### TASK GOAL
The records below must be returned exactly, with every picture left out.

### MATERIAL FOR THE TASK
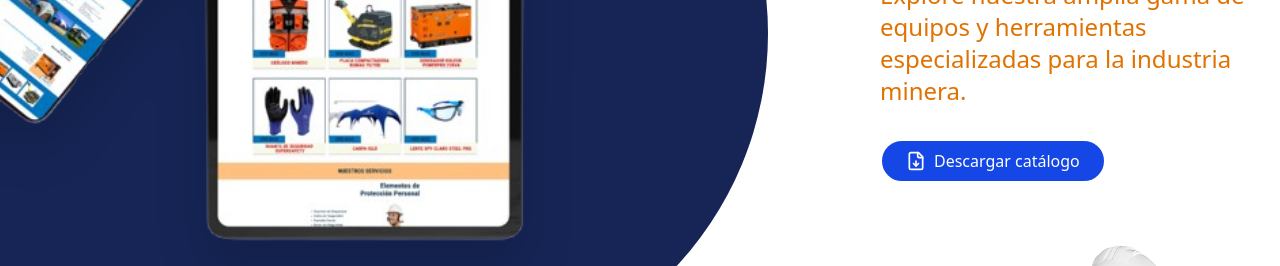
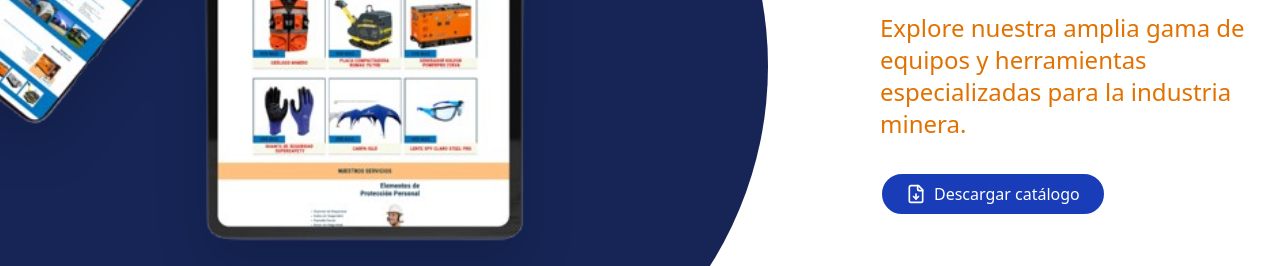
Before and after one commit to Castillos-Spa/Epsuminv1, a Next.js app: page / in a window 1280 px wide. Shown: the part 1380-1646 px from the top of the page. Built offline with nearby package versions, Linux system fonts and the light colour scheme; no server answers.

Commit message:
fix: ajustar estilos en la sección de Catálogo de Productos

```diff
--- a/src/components/sections/home/CatalogoDescarga.tsx
+++ b/src/components/sections/home/CatalogoDescarga.tsx
@@ -10,7 +10,7 @@ export default function CatalogoProductos() {
       <div className="container relative mx-auto px-4">
         <div className="flex flex-col items-center md:flex-row md:items-center md:justify-between">
           {/* Columna de imágenes - Aumentada para imagen más grande */}
-          <div className="relative mb-8 w-full md:mb-0 md:w-3/5 xl:w-2/3 xl:-translate-x-50 md:-translate-x-20 -translate-x-15 2xl:-translate-x-90">
+          <div className="relative mb-8 w-full md:mb-0 md:w-3/5 xl:w-2/3 xl:-translate-x-50 md:-translate-x-20 -translate-x-15 2xl:-translate-x-90 xl:h-[620px] 2xl:h-[620px]">
             {/* Contenedor de imagen más grande */}
             <div className="relative">
               <Image
@@ -32,7 +32,7 @@ export default function CatalogoProductos() {
               Explore nuestra amplia gama de equipos y herramientas especializadas para la industria minera.
             </p>
 
-            <PdfDownloadButton  className="rounded-full border-2 border-white px-6 py-2 font-medium text-white bg-blue-700 transition transform duration-300 hover:scale-105 hover:bg-blue-600"/>
+            <PdfDownloadButton  className="rounded-full border-2 border-white px-6 py-2 font-medium text-white bg-blue-800 transition transform duration-300 hover:scale-105 hover:bg-blue-600"/>
           </div>
         </div>
       </div>
```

### YOUR RESPONSE
Before and after one commit to Castillos-Spa/Epsuminv1, a Next.js app: page / in a window 1280 px wide. Shown: the part 1380-1646 px from the top of the page. Built offline with nearby package versions, Linux system fonts and the light colour scheme; no server answers.

Commit message:
fix: ajustar estilos en la sección de Catálogo de Productos

```diff
--- a/src/components/sections/home/CatalogoDescarga.tsx
+++ b/src/components/sections/home/CatalogoDescarga.tsx
@@ -10,7 +10,7 @@ export default function CatalogoProductos() {
       <div className="container relative mx-auto px-4">
         <div className="flex flex-col items-center md:flex-row md:items-center md:justify-between">
           {/* Columna de imágenes - Aumentada para imagen más grande */}
-          <div className="relative mb-8 w-full md:mb-0 md:w-3/5 xl:w-2/3 xl:-translate-x-50 md:-translate-x-20 -translate-x-15 2xl:-translate-x-90">
+          <div className="relative mb-8 w-full md:mb-0 md:w-3/5 xl:w-2/3 xl:-translate-x-50 md:-translate-x-20 -translate-x-15 2xl:-translate-x-90 xl:h-[620px] 2xl:h-[620px]">
             {/* Contenedor de imagen más grande */}
             <div className="relative">
               <Image
@@ -32,7 +32,7 @@ export default function CatalogoProductos() {
               Explore nuestra amplia gama de equipos y herramientas especializadas para la industria minera.
             </p>
 
-            <PdfDownloadButton  className="rounded-full border-2 border-white px-6 py-2 font-medium text-white bg-blue-700 transition transform duration-300 hover:scale-105 hover:bg-blue-600"/>
+            <PdfDownloadButton  className="rounded-full border-2 border-white px-6 py-2 font-medium text-white bg-blue-800 transition transform duration-300 hover:scale-105 hover:bg-blue-600"/>
           </div>
         </div>
       </div>
```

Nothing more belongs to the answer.